The mission of the Nano Committee is to be the focal point for dissemination of scientific and applications advances of nanotechnology for electronic packaging applications:
- Promote Nanopackaging technologies through:
- IEEE EPS TC website, webinars, IEEE NANO magazine and other special issues and handbooks
- Organize nanopackaging technical sessions in IEEE NANO conferences:
- IEEE NANO, IEEE NMDC that are held in US, Europe and Asia;
- Promoting the commercialization of nanopackaging technologies by bridging industry and academia through webinars, workshops etc.
To these ends, it will create and nurture the application of nanotechnologies to electronics packaging in IEEE EPS and NTC communities.
Nanopackaging in Heterogeneous Integration Roadmap:
EPS HIR highlights the role of nanomaterials and nanopackaging. Readers are referred to:
b)Medical, Health and Wearables:
Applications of Nanopackaging
Power Supply and Conversion: Nanostructured electrodes improve the volumetric power densities because of their superior properties, higher surface area, conformal ultra-thin dielectrics or electrolytes, and counter electrodes and thus, lead to thinner power components. These can be embedded into the package or on wafers, instead of mounting them as discrete surface-assembled bulky components. Because of their proximity to the actives, they also lower the effective inductance parasitics. nanomaterials This leads to improved power distribution and granularity, with improved efficiency. Nanopackaging enables power sources, energy harvesting and power conversion using batteries, supercapacitors, generators, capacitors and inductors.
Thermal Management: Nanoscale materials and interfaces improve the heat rejection and spreading from the chip to the heatpipe or coldplates, from where the heat is rejected to the ambience. Two-dimensional nanomaterials that are made of graphene and boron nitride can improve the film thermal conductivity, while also allowing better phonon transfer across the interfaces, when fabricated as thin conducting or insulating films. They can also play a strong role in the design and fabrication of the heatpipes and coldplates themselves. A recent example is 2D nanocomposites of graphene and BN in polymers for thin high- thermal conductivity insulating films that are used in thermal management of power modules in applications such as automotive drivetrain.
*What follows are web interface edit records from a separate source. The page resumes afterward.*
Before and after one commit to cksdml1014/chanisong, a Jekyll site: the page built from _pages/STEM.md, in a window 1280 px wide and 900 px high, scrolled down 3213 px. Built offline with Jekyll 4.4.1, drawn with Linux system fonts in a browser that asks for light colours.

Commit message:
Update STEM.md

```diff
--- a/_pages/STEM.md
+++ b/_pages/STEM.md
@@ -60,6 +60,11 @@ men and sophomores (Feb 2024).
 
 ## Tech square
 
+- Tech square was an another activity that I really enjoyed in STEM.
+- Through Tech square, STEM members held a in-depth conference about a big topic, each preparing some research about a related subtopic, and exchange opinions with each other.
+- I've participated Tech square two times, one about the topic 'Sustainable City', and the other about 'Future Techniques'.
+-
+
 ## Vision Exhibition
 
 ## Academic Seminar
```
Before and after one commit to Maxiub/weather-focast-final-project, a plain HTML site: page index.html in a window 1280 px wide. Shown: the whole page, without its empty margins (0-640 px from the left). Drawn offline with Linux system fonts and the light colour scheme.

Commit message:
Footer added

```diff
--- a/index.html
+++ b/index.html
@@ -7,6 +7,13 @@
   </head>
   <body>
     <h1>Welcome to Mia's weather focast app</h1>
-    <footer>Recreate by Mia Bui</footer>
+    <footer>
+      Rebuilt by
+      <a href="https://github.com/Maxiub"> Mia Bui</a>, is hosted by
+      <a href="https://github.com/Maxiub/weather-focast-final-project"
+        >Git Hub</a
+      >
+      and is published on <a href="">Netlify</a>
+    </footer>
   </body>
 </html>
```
Functional Components: Nanopackaging also encompasses packaging of nanoscale devices using both top-down nanostructuring processes and bottom-up self-assembly processes. As one such example, ferromagnetic nanowires are emerging as suitable candidates for integrated nonreciprocal components for mm wave communication functions. Nanomaterials can provide unique RF, sensing and digital packaging functions.
Flexible Electronics: These are emerging to address the large market need for IoT (Internet of Things), structural monitoring, healthcare and monitoring through wearable and implantable electronics. Nanomaterials play a role in low-temperature deposition of conductors with printed or additive manufacturing approaches. Nanocomposites can be engineered to enable soft or deformable interconnections that can resist bending and deformation, scalability to fine pitch, and provide options for reworkability or remateability for device assembly and flex-to-flex connectors.
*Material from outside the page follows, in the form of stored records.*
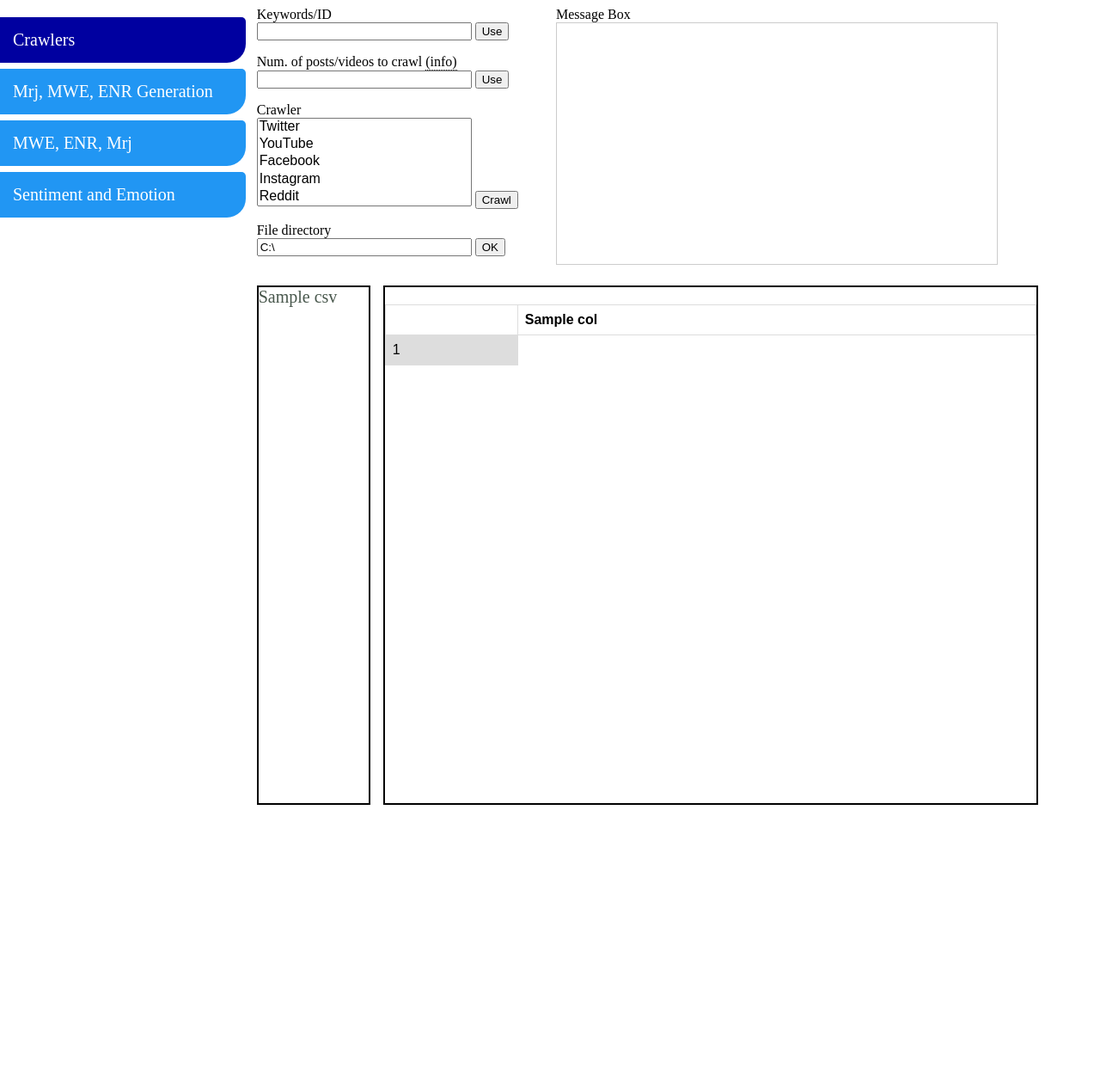
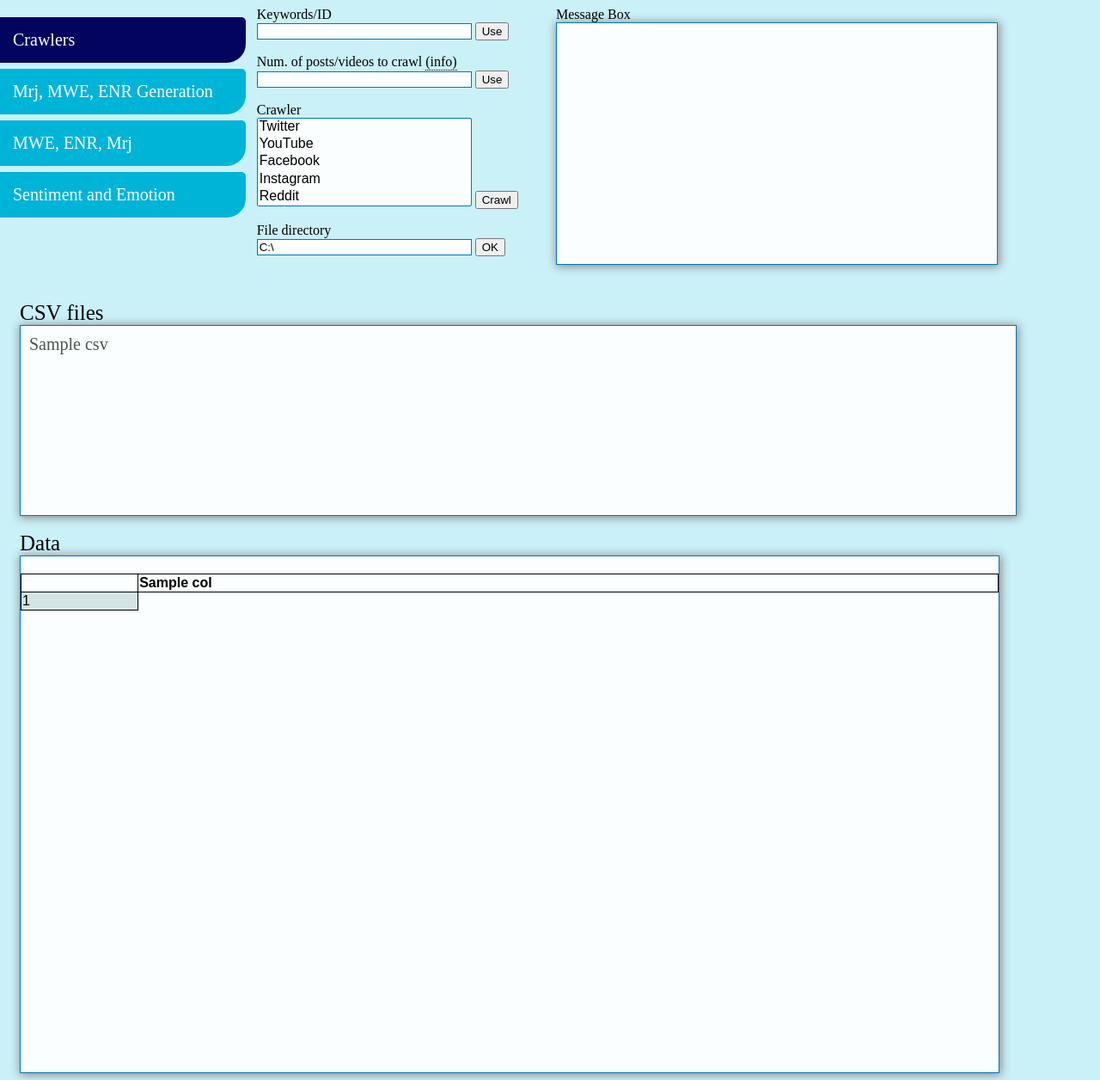
Before and after one commit to wyewlee/MLex3-GUI, a Flask app: template templates/crawler.html in a window 1280 px wide. Shown: the whole page at 86% size. Before the commit the page ends 936 px from the top, so only its background shows below. Run offline with Flask 2, Linux system fonts and the light colour scheme; the template is opened without the code that fills it: most values are stand-ins (such as "Sample title", 1, 10 or a date in 2020); some libraries are stand-ins or nearby versions.

Commit message:
CSS Enhance, fix facepager path

```diff
--- a/crawlers/Facepager/src/Facepager.py
+++ b/crawlers/Facepager/src/Facepager.py
@@ -120,7 +120,7 @@ class MainWindow(QMainWindow):
             #1 minute
             sleeptime=60
             print("sleeping for "+str(sleeptime)+'second(s)')
-           time.sleep(sleeptime)
+            time.sleep(sleeptime)
 
         print('\nFetching comments')
         self.levelEdit.setMinimum(2)
@@ -146,7 +146,8 @@ class MainWindow(QMainWindow):
 
         #export to csv
         d1 = datetime.now().strftime("%d%m%Y_%H%M%S")
-        csvpath = r'../csv/fb_'+d1+'.csv'
+        csvFolder = join('..','assets','csv','')
+        csvpath = csvFolder+'fb_'+d1+'.csv'
         output = open(csvpath, 'w', newline='', encoding='utf8')
         ExportFileDialog(self).exportAllNodes(output)
         print('fb_'+d1+'.csv')
--- a/crawlers/igv2_deploy.py
+++ b/crawlers/igv2_deploy.py
@@ -11,8 +11,8 @@ global code_list
 global handle
 global json
 global driverPath
-# driverPath = join('..','assets','dependency','89chromedriver.exe') version89
-driverPath = join('..','assets','dependency','90chromedriver.exe') #version90
+driverPath = join('..','assets','dependency','89chromedriver.exe') #version89
+# driverPath = join('..','assets','dependency','90chromedriver.exe') #version90
 browser = webdriver.Chrome(executable_path=driverPath)
 directory = join('..','assets','csv','')
 global_csvname = ''
--- a/crawlers/input.txt
+++ b/crawlers/input.txt
@@ -1,2 +1,2 @@
-muhyiddinyassin_official
-3
+apple
+1
--- a/static/css/crawlerContent.css
+++ b/static/css/crawlerContent.css
@@ -4,35 +4,36 @@
 #messageBox{
     height:35vh;
     width:40vw;
-    border:1px solid #ccc;
+    border:1px solid #0077b6;
     font:16px/26px Georgia, Garamond, Serif;
     overflow:auto;
     margin-top:0px;
+    box-shadow: 1px 1px 10px 1px#888888;
+    background-color: rgba(255, 255, 255, 0.925);
 }
 /* CSS for bottom two part box */
 
 #csvBox1 {
-    float: left;
-    height: 75vmin;
-    width: 10vw;
-    max-height: 75vmin;
-    max-width: 10vw;
-    border: 2px solid black;
+    height: 25vmin;
+    width: 90%;
+    border: 1px solid #0077b6;
     font-size: 20px;
     overflow: auto;
-    margin-left: 23%;
+    margin-left: 15px;
+    padding:10px;
+    box-shadow: 1px 1px 10px 1px#888888;
+    background-color: rgba(255, 255, 255, 0.925);
 }
 
 #csvBox2 {
-    float: left;
     height: 75vmin;
-    width: 60%;
-    max-height: 75vmin;
-    max-width: 70vw;
-    border: 2px solid black;
+    width: 90%;
+    border: 1px solid #0077b6;
     font-size: 20px;
     overflow: auto;
     margin-left: 15px;
+    box-shadow: 1px 1px 10px 1px#888888;
+    background-color: rgba(255, 255, 255, 0.925);
 }
 
 /* Yew Lee's Table CSS starts here */
@@ -47,13 +48,22 @@ table {
 
 td,
 th {
-    border: 1px solid #dddddd;
+    border: 1px solid #000000;
     text-align: left;
-    padding: 8px;
 }
 
+
 tr:nth-child(even) {
-    background-color: #dddddd;
+    background-color: #d4e3e6;
 }
 
 /* HW's Css */
+.boxTitle{
+    margin-left: 15px;
+    font-size:25px;
+}
+
+input, #crawler{
+    background-color: rgba(255, 255, 255, 0.925);
+    border: 1px solid #0077b6;
+}
--- a/static/css/sidenav.css
+++ b/static/css/sidenav.css
@@ -1,3 +1,8 @@
+
+body{
+  background-color: #caf0f8;
+}
+
 /* Style the links inside the sidenav */
 #mySidenav a {
   position: absolute; /* Position them relative to the browser window */
@@ -20,22 +25,22 @@
   /* The about link: 20px from the top with a green background */
   #a {
     top: 20px;
-    background-color: #2196F3;
+    background-color: #00b4d8;
   }
 
   #b {
     top: 80px;
-    background-color: #2196F3; /* Blue */
+    background-color: #00b4d8; /* Blue */
   }
 
   #c {
     top: 140px;
-    background-color:  #2196F3; /* Red */
+    background-color:  #00b4d8; /* Red */
   }
 
   #d {
     top: 200px;
-    background-color: #2196F3 /* Light Black */
+    background-color: #00b4d8 /* Light Black */
   }
 
   #rightContent {
--- a/templates/connectDB.html
+++ b/templates/connectDB.html
@@ -15,7 +15,7 @@
     <div id="mySidenav" class="sidenav">
         <a href="crawler" id="a">Crawlers</a>
         <a href="#" id="b">Mrj, MWE, ENR Generation </a>
-        <a href="/showDB" id="c"style='background-color: #0000A0'>MWE, ENR, Mrj</a>
+        <a href="/showDB" id="c"style='background-color: #03045e'>MWE, ENR, Mrj</a>
         <a href="#" id="d">Sentiment and Emotion</a>
     </div>
 
--- a/templates/crawler.html
+++ b/templates/crawler.html
@@ -38,7 +38,7 @@
 <body>
 
     <div id="mySidenav" class="sidenav">
-        <a href="/crawler" id="a" style='background-color: #0000A0'>Crawlers</a>
+        <a href="/crawler" id="a" style='background-color: #03045e'>Crawlers</a>
         <a href="b.html" id="b">Mrj, MWE, ENR Generation </a>
         <a href="connectDB.html" id="c">MWE, ENR, Mrj</a>
         <a href="d.html" id="d">Sentiment and Emotion</a>
@@ -187,12 +187,22 @@
 
     <br>
 
+    <br>
+    <div class="boxTitle">
+        CSV files
+    </div>
+
     <div id="csvBox1" style="white-space: nowrap;">
 
         {% for csv in csv_list %}
         <a href="/getCSV?csvName={{csv}}" style="text-decoration: none; color: #48574c;">{{csv}}</a>
         <br>
         {% endfor %}
+    </div>
+
+    <br>
+    <div class="boxTitle">
+        Data
     </div>
 
     <div id="csvBox2">
```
Reliability: Nanoscale materials can be engineered to attain an unusual and beneficial combination of properties. Nanosilver and nanocopper die-attach materials can lower thermal resistance with high reliability for large power dies, but also serve as interconnect materials for handling higher current densities without any electromigration or thermomechanical reliability failures. Another primary class of nanopackaging materials are nanocomposite encapsulants and underfills with lower CTE, high thermal conductivity, and high Tg with lower filler content for applications in 3D IC stacks and packages. Nanoscale barriers can be deposited as ultra-thin conformal coatings and can replace bulky ceramic cases and hermetic cans in flexible electronics and bioelectronics implants.